Any hope for a turnaround at GoPro Inc (GPRO -5.70%) seems to be getting more unlikely by the day. Not only is the COVID-19 pandemic taking its toll on retail and travel, but the economic destruction left in its wake may also have an effect long after life gets back to "normal."

The company has struggled to grow revenue or return to profitability even as the economy grew over the last few years. Now that millions of people are out of work in the U.S. and the economy is expected to contract for the foreseeable future, it's hard to see a recovery for the company. 

GoPro Hero 8 with mods attached.

Image source: GoPro.

COVID-19 has hit GoPro's biggest markets

GoPro has always touted itself as an action camera company. It's tried to branch out beyond snowboard and skydiving videos with drones and 360 cameras, but at the end of the day, the company is still an action camera company. 

The problem right now is that travel is virtually shut down around the world. Ski and snowboard mountains are shut down, parks are closed, and the demand for action cameras will likely go with it. 

First and second-quarter sales will certainly be hampered, but they aren't necessarily critical for GoPro given its reliance on the holiday season. But the COVID-19 crisis doesn't appear to be going away anytime soon, and neither will the aftermath. So far in the U.S., there are already 10 million people out of work and millions of small businesses are on unstable footing, if not worse, given a likely large slowdown in the economy. That could make a $400 discretionary gift a little harder to manage in the 2020 holiday season, when GoPro needs to have a big jump in demand. And it wasn't like GoPro was swimming in cash even when the economy was good. 

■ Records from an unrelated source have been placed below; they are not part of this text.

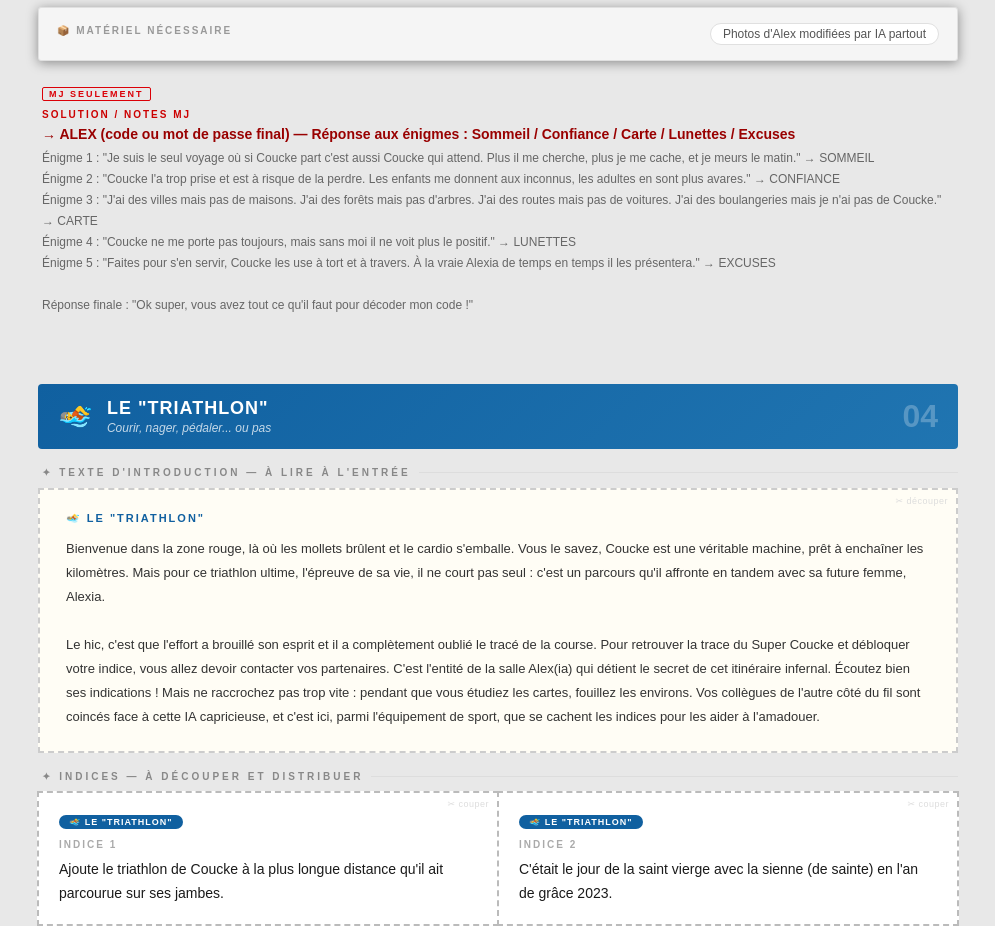
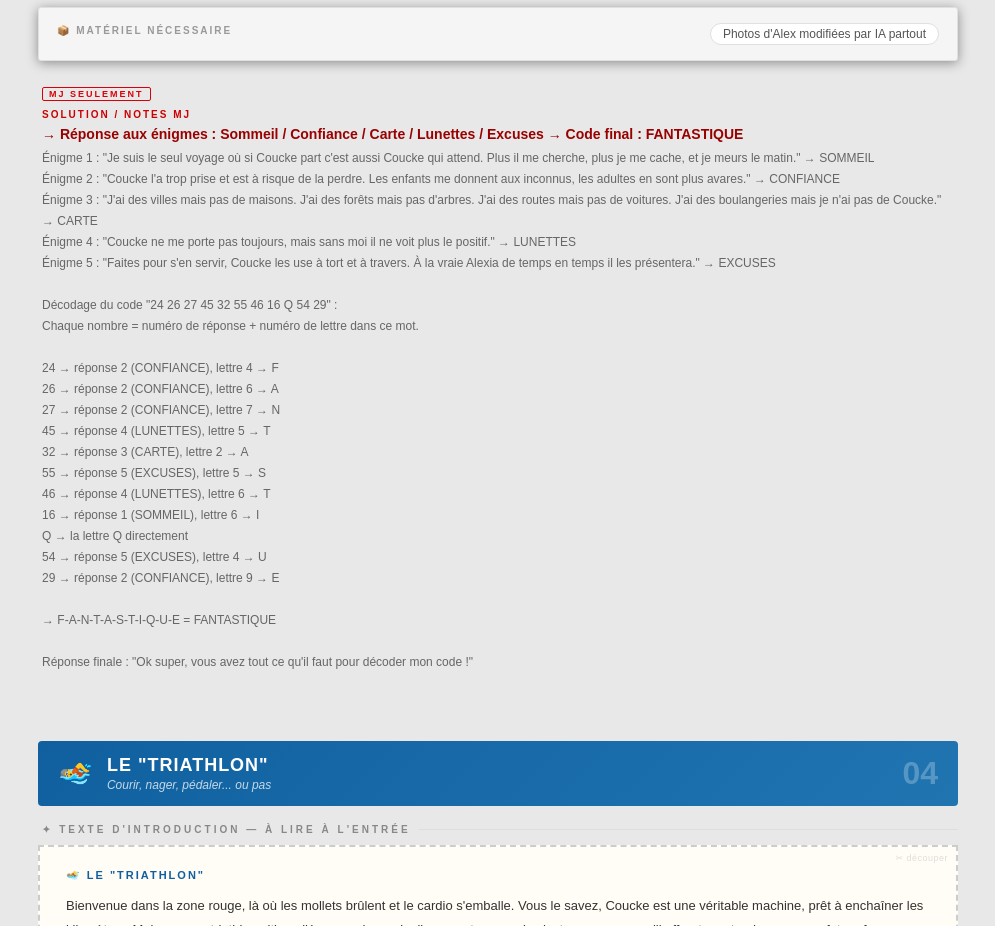
Before and after one commit to GillesdeGhel/evg-coucke, a Next.js app: page /indices in a window 1280 px wide. Shown: the part 2900-3826 px from the top of the page, without its empty margins (142-1137 px from the left). Built offline with nearby package versions, Linux system fonts and the light colour scheme.

Commit message:
add full FANTASTIQUE decode breakdown to Alex(ia) MJ notes
Co-Authored-By: Claude Sonnet 4.6 <noreply@anthropic.com>

```diff
--- a/pages/indices.jsx
+++ b/pages/indices.jsx
@@ -56,8 +56,8 @@ const ROOMS = [
       { num: 2, text: "Prenez gare au lexique de Lexia — ses énigmes vous ouvriront la voie." },
     ],
     mj: {
-      reponse: "ALEX (code ou mot de passe final) — Réponse aux énigmes : Sommeil / Confiance / Carte / Lunettes / Excuses",
-      detail: `Énigme 1 : "Je suis le seul voyage où si Coucke part c'est aussi Coucke qui attend. Plus il me cherche, plus je me cache, et je meurs le matin." → SOMMEIL\nÉnigme 2 : "Coucke l'a trop prise et est à risque de la perdre. Les enfants me donnent aux inconnus, les adultes en sont plus avares." → CONFIANCE\nÉnigme 3 : "J'ai des villes mais pas de maisons. J'ai des forêts mais pas d'arbres. J'ai des routes mais pas de voitures. J'ai des boulangeries mais je n'ai pas de Coucke." → CARTE\nÉnigme 4 : "Coucke ne me porte pas toujours, mais sans moi il ne voit plus le positif." → LUNETTES\nÉnigme 5 : "Faites pour s'en servir, Coucke les use à tort et à travers. À la vraie Alexia de temps en temps il les présentera." → EXCUSES\n\nRéponse finale : "Ok super, vous avez tout ce qu'il faut pour décoder mon code !"`,
+      reponse: "Réponse aux énigmes : Sommeil / Confiance / Carte / Lunettes / Excuses → Code final : FANTASTIQUE",
+      detail: `Énigme 1 : "Je suis le seul voyage où si Coucke part c'est aussi Coucke qui attend. Plus il me cherche, plus je me cache, et je meurs le matin." → SOMMEIL\nÉnigme 2 : "Coucke l'a trop prise et est à risque de la perdre. Les enfants me donnent aux inconnus, les adultes en sont plus avares." → CONFIANCE\nÉnigme 3 : "J'ai des villes mais pas de maisons. J'ai des forêts mais pas d'arbres. J'ai des routes mais pas de voitures. J'ai des boulangeries mais je n'ai pas de Coucke." → CARTE\nÉnigme 4 : "Coucke ne me porte pas toujours, mais sans moi il ne voit plus le positif." → LUNETTES\nÉnigme 5 : "Faites pour s'en servir, Coucke les use à tort et à travers. À la vraie Alexia de temps en temps il les présentera." → EXCUSES\n\nDécodage du code "24 26 27 45 32 55 46 16 Q 54 29" :\nChaque nombre = numéro de réponse + numéro de lettre dans ce mot.\n\n  24 → réponse 2 (CONFIANCE), lettre 4 → F\n  26 → réponse 2 (CONFIANCE), lettre 6 → A\n  27 → réponse 2 (CONFIANCE), lettre 7 → N\n  45 → réponse 4 (LUNETTES),  lettre 5 → T\n  32 → réponse 3 (CARTE),     lettre 2 → A\n  55 → réponse 5 (EXCUSES),   lettre 5 → S\n  46 → réponse 4 (LUNETTES),  lettre 6 → T\n  16 → réponse 1 (SOMMEIL),   lettre 6 → I\n   Q → la lettre Q directement\n  54 → réponse 5 (EXCUSES),   lettre 4 → U\n  29 → réponse 2 (CONFIANCE), lettre 9 → E\n\n→ F-A-N-T-A-S-T-I-Q-U-E = FANTASTIQUE\n\nRéponse finale : "Ok super, vous avez tout ce qu'il faut pour décoder mon code !"`,
     },
   },
   {
```
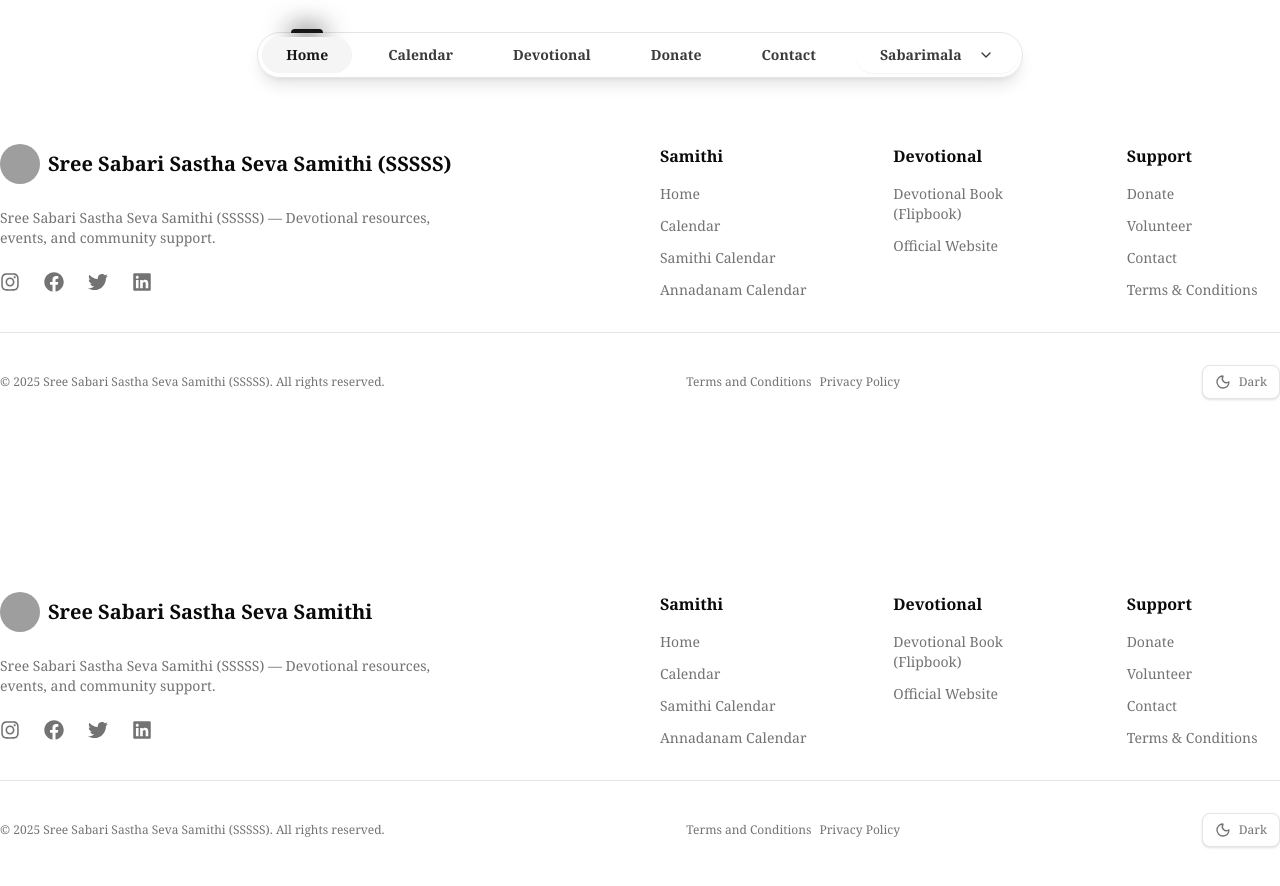
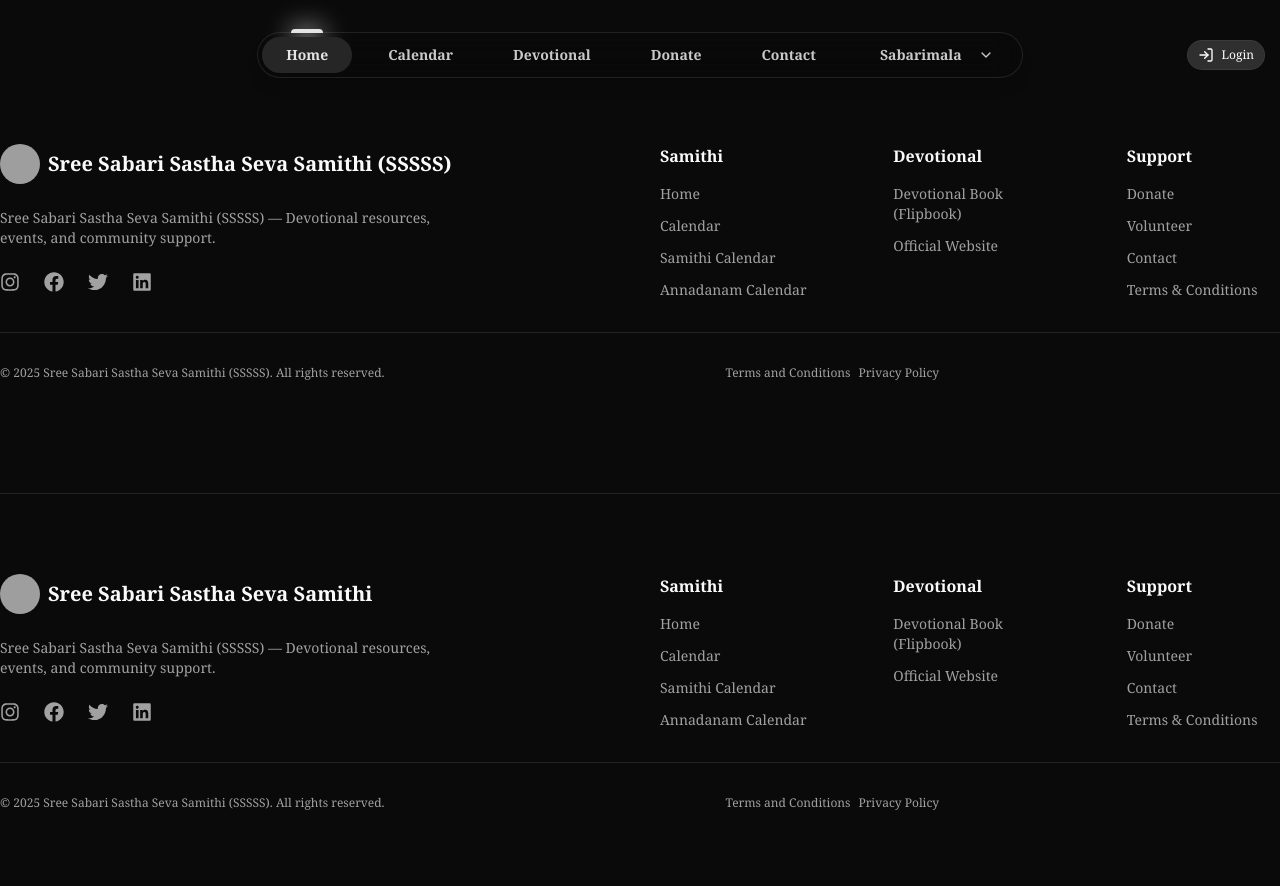
Before and after one commit to manideep2702/Madyy, a Next.js app: page /demo/footer-7 in a window 1280 px wide. Shown: the top 886 px of the page. Built offline with nearby package versions, Linux system fonts and the light colour scheme; grey boxes are pictures that could not be loaded.

Commit message:
style(theme): force dark theme globally and remove light toggle from footer

```diff
--- a/src/app/layout.tsx
+++ b/src/app/layout.tsx
@@ -37,7 +37,7 @@ export default function RootLayout({
   children: React.ReactNode;
 }>) {
   return (
-    <html lang="en">
+    <html lang="en" className="dark">
       <body className={`${geistSans.variable} ${geistMono.variable} ${notoSerif.className} antialiased`}>
         <Providers>
           <header className="absolute top-2 md:top-3 left-0 right-0 z-50 w-full bg-transparent">
--- a/src/components/ui/footer-7.tsx
+++ b/src/components/ui/footer-7.tsx
@@ -1,6 +1,5 @@
 import React from "react";
 import { FaFacebook, FaInstagram, FaLinkedin, FaTwitter } from "react-icons/fa";
-import ThemeToggle from "@/components/ui/theme-toggle";
 
 interface Footer7Props {
   logo?: {
@@ -136,9 +135,7 @@ export const Footer7 = ({
               </li>
             ))}
           </ul>
-          <div className="order-1 md:order-3">
-            <ThemeToggle />
-          </div>
+          <div className="order-1 md:order-3" />
         </div>
       </div>
     </section>
```
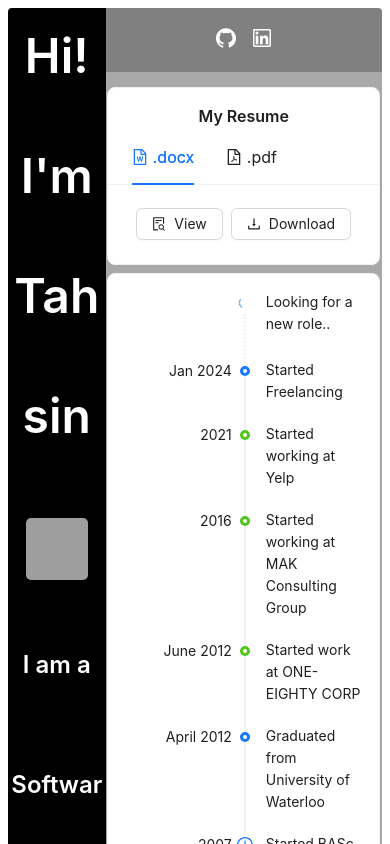
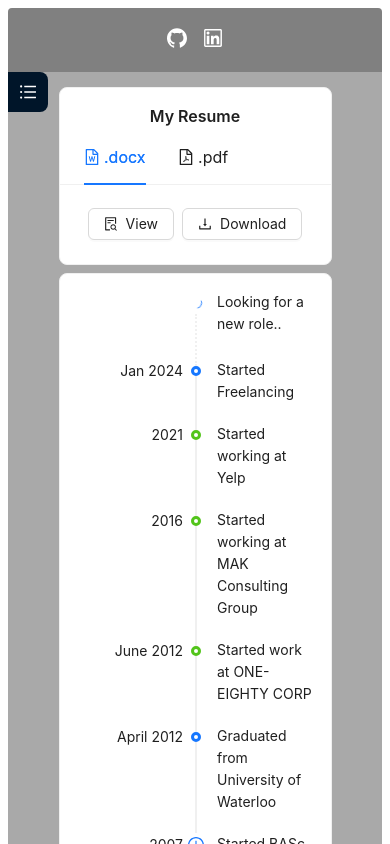
Before and after one commit to tmazumdar/tmazumdar.github.io, a React (Vite) app: page / in a window 390 px wide. Shown: the top 844 px of the page. Built offline with nearby package versions, Linux system fonts and the light colour scheme; grey boxes are pictures that could not be loaded.

Commit message:
hide sidebar on small screen

```diff
--- a/src/components/LeftSider.jsx
+++ b/src/components/LeftSider.jsx
@@ -16,7 +16,7 @@ function LeftSider() {
     };
 
     return (
-        <Sider width="25vw" style={siderStyle}>
+        <Sider width="25vw" breakpoint="md" collapsedWidth="0" style={siderStyle}>
             <Text
                 strong
                 style={{
```
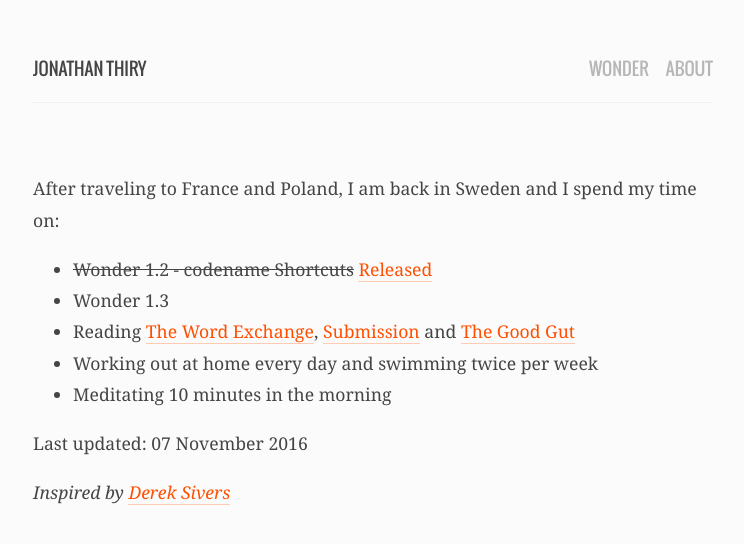
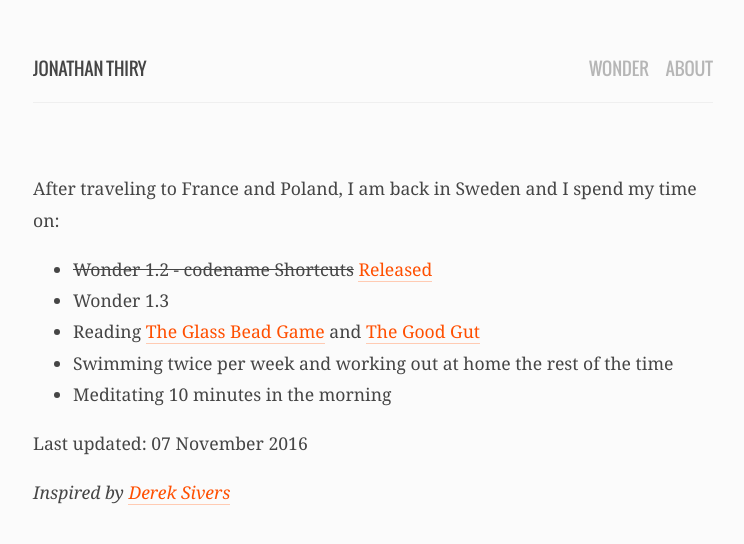
Before and after one commit to jonathanthiry/jonathanthiry.github.com, a Jekyll site: the page built from now.md, in a window 1280 px wide. Shown: the top 544 px of the page, without its empty margins (267-1011 px from the left). Built offline with Jekyll 4.4.1, drawn with Linux system fonts in a browser that asks for light colours.

Commit message:
Update now page

```diff
--- a/now.md
+++ b/now.md
@@ -8,8 +8,8 @@ After traveling to France and Poland, I am back in Sweden and I spend my time on
 
 - ~~Wonder 1.2 - codename Shortcuts~~ [Released](https://itunes.apple.com/us/app/wonder-reader-for-wikipedia/id1050888989?mt=8&at=1010lo2M)
 - Wonder 1.3
-- Reading [The Word Exchange](https://www.amazon.com/Word-Exchange-Novel-Alena-Graedon/dp/0385537654), [Submission](https://www.amazon.com/Submission-Novel-Michel-Houellebecq/dp/1250097347) and [The Good Gut](https://www.amazon.com/Good-Gut-Taking-Control-Long-term-ebook/dp/B00OZ0TOV2)
-- Working out at home every day and swimming twice per week
+- Reading [The Glass Bead Game](https://www.amazon.com/Glass-Bead-Game-Magister-Ludi/dp/8087888383) and [The Good Gut](https://www.amazon.com/Good-Gut-Taking-Control-Long-term-ebook/dp/B00OZ0TOV2)
+- Swimming twice per week and working out at home the rest of the time
 - Meditating 10 minutes in the morning
 
 Last updated: {{ page.date | date_to_long_string }}
```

GoPro doesn't have much cushion to fall back on

This is a time when investors should be looking at how much flexibility companies have on their balance sheets or how much of a drop in revenue companies can absorb without burning too much cash. In GoPro's case, the picture isn't good. 

GoPro was losing money and burning cash long before we knew what COVID-19 was. And with $415 million of operating expenses alone in 2019, the cash will go quickly if sales tumble this spring and summer. 

GPRO Revenue (TTM) Chart

GPRO Revenue (TTM) data by YCharts

The balance sheet doesn't look much better. GoPro had $148.8 million of debt on the balance sheet at the end of 2019 and just $150.3 million in cash. Cash burn has been high in the last five years and 2020 may be worse than years past. 

GPRO Cash and Equivalents (Quarterly) Chart

GPRO Cash and Equivalents (Quarterly) data by YCharts

If GoPro starts burning through the cash it has, there may not be many places to turn. The stock is already trading at new lows, debt markets may be closed to such a risky company, and a bailout isn't likely. Financially, GoPro is in trouble. 

GoPro has value to someone

If there's any kind of silver lining, it's that GoPro might have value to some other camera or technology company. The brand is still strong, and GoPro launched arguably its best products lineup in 2019. Maybe finding a buyer for the company is the best option. 

Outside of another company saving GoPro, it doesn't look like the company is set up to last very long if the COVID-19 pandemic continues.